22 Jul

If you’ve heard “One of the Boys”, Katy Perry’s debut album, then you’ve pretty much heard “Teenage Dreams”. The only difference is that the few witticisms present in “One of the Boys” – a more understated, flirty humour – are missing. With lyrics stuffed full of innuendos that lack any attempt at subtlety, Katy Perry’s shrill, autotuned voice is layered over generic electronic beats for song after song, all of which sound indistinctly similar. 

One positive comment to be made is that Katy Perry has song-writing credits on most of the tracks, showing that she at least has some participation in her album, but this really doesn’t appear to be anything much to be proud of. A look at Peacock‘s lyrics, for example, shows the already much criticised line; ‘Are you brave enough to let me see your peacock?/Don’t be a chicken, boy, stop acting like a bee-otch’. She then repeats peacock-cock-cock ad nauseum, beating the already tired joke to death – yes, she sounds like she’s referencing genitalia. Hilarious.

As evidenced on Peacock, Katy Perry is all about the persona of the sexual tease; hinting at vague allures but never quite getting to the pay off.
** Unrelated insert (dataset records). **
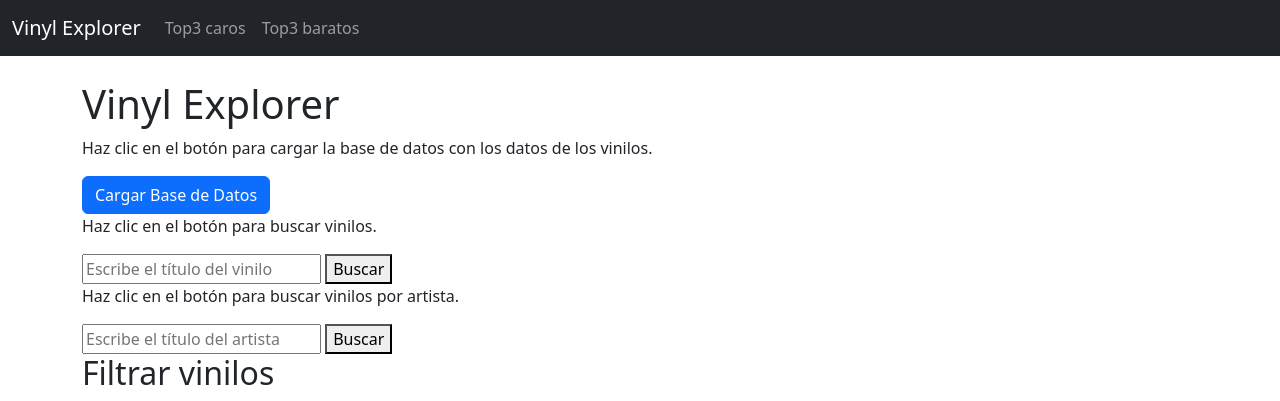
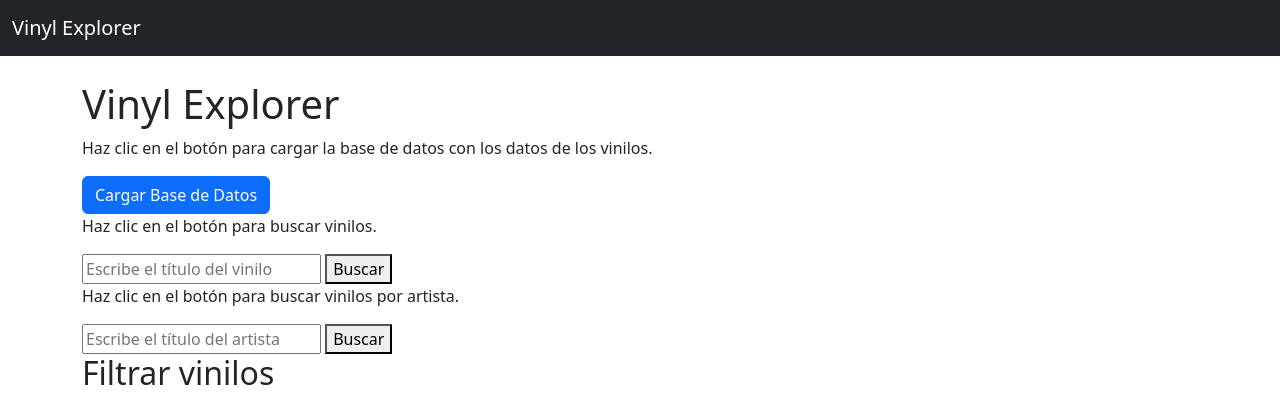
Before and after one commit to paulalunanavarro/VinylExplorer, a Django app: template vinyls/templates/index.html in a window 1280 px wide. Shown: the top 401 px of the page. Run offline with Django 5.2, Linux system fonts and the light colour scheme; the template is opened without the code that fills it: values that come from a table or form of the project are taken from there, others are empty; data comes from the database, SQL or seed files in the repository.

Commit message:
fix(): navbar

```diff
--- a/vinyls/templates/index.html
+++ b/vinyls/templates/index.html
@@ -63,12 +63,7 @@
         </button>
         <div class="collapse navbar-collapse" id="navbarNav">
             <ul class="navbar-nav">
-                <li class="nav-item">
-                    <a class="nav-link" href="{% url 'tres_discos_caros' %}">Top3 caros</a>
-                </li>
-                <li class="nav-item">
-                    <a class="nav-link" href="{% url 'tres_discos_baratos' %}">Top3 baratos</a>
-                </li>
+
             </ul>
         </div>
     </div>
```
This is all over “Teenage Dreams” but just comes off as kitsch and childish – Snoop Dogg’s part on California Gurls (and since when was ‘gurls’ an accepted spelling?) is clearly an attempt to be edgy, but just comes off as another missed shot – much like her reference to Radiohead in One That Got Away.

Some of the darker, more serious tracks appear to be more enjoyable, such as Circle the Drain and Who Am I Living For, but only in comparison to the headache-inducing noise of the earlier songs. The electronic beats repeat themselves track after track, the only difference being the childish lyrics that Perry half-raps, half-sings over the top – “Think I need a ginger ale/That was such an epic fail,” in particular being reminiscent of a fourteen year old’s attempt at posting poetry on their MySpace account.

If you enjoy Katy Perry, and what you know of her so far, then there’s very little doubt that you won’t enjoy this album as well. But overall, Katy has certainly shown her worth – and there’s very little of that, either.